> **Aim of the task**: In the records that come next, find every line with "abonnés". Return those lines.

Change detection data:
┌────────
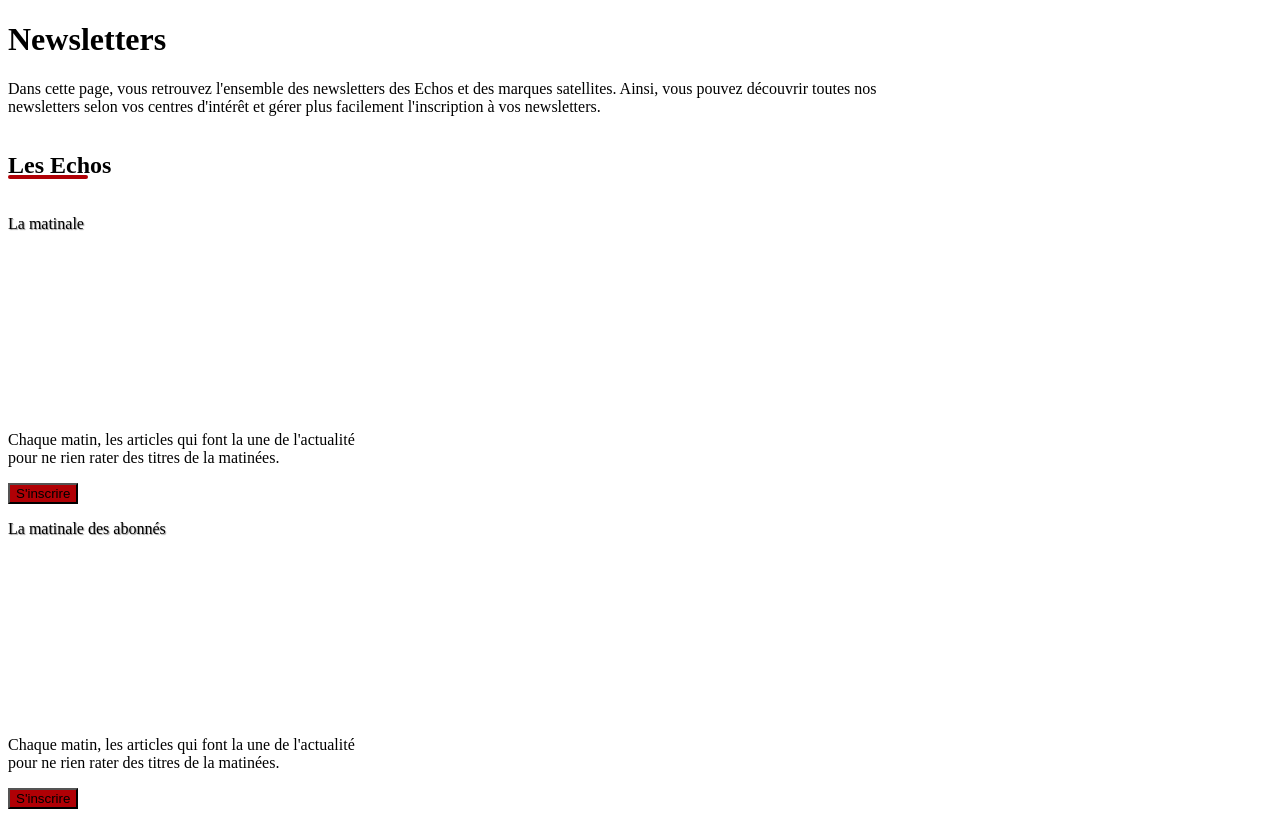
Repository: JeremyBeherec/technical-test-les-echos
Page: /
The author's editor kept a copy of each file at every save. The page is drawn from the files as they stood at one save, then again after the next save.
The browser window is 1280 px wide. The pictures show the whole page.
The project was rebuilt for these pictures with package versions that can differ from the ones it lists, and the page was loaded fresh each time. Also part of the build but not shown: vite.config.ts.

Above is the page before, as saved 2024-04-17 15:49:56.

After the next save:
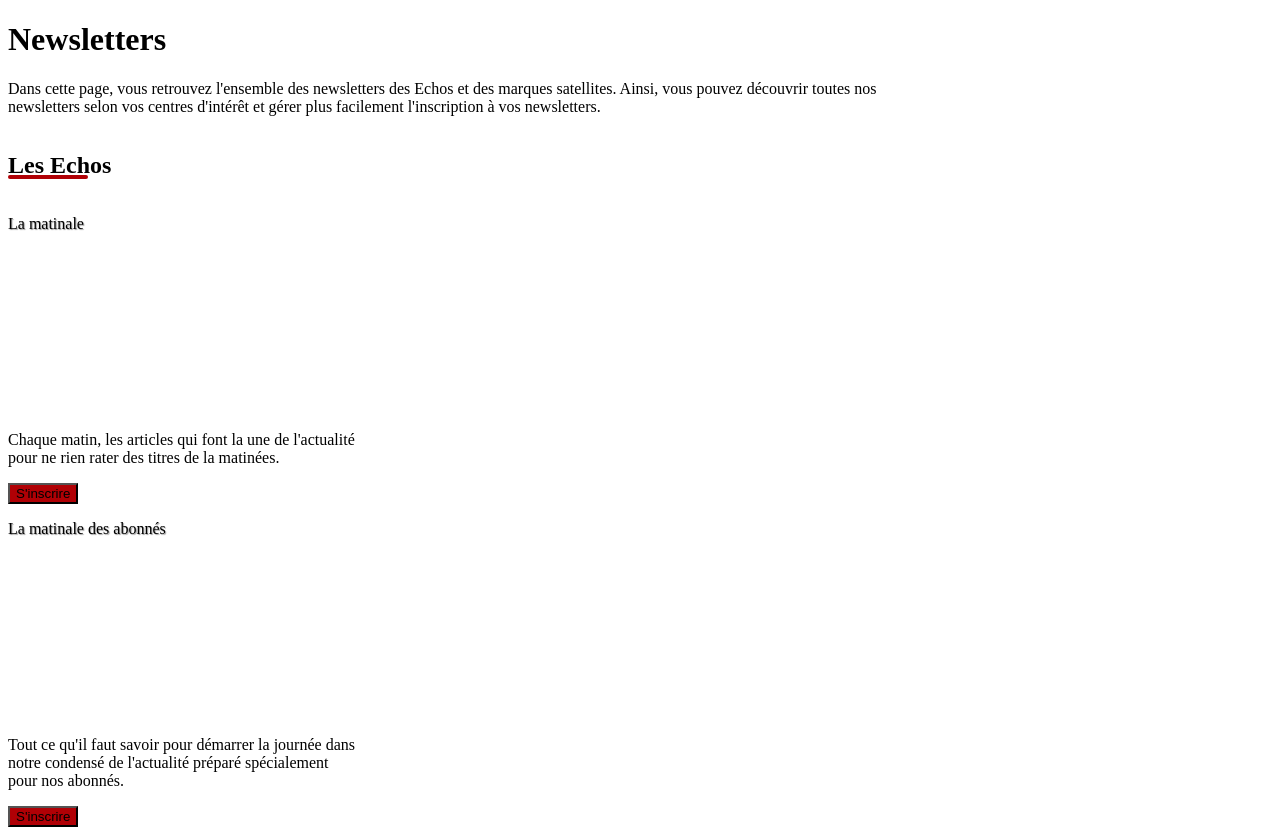
Saved 50 s later.
--- a/src/components/pages/Newsletters/Newsletters.tsx
+++ b/src/components/pages/Newsletters/Newsletters.tsx
@@ -21,7 +21,7 @@
 
             <Article
               title="La matinale des abonnés"
-              description="Chaque matin, les articles qui font la une de l'actualité pour ne rien rater des titres de la matinées."
+              description="Tout ce qu'il faut savoir pour démarrer la journée dans notre condensé de l'actualité préparé spécialement pour nos abonnés."
               type="register"
             />
           </div>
└────────
> **Solution to this exercise**:
               title="La matinale des abonnés"
+              description="Tout ce qu'il faut savoir pour démarrer la journée dans notre condensé de l'actualité préparé spécialement pour nos abonnés."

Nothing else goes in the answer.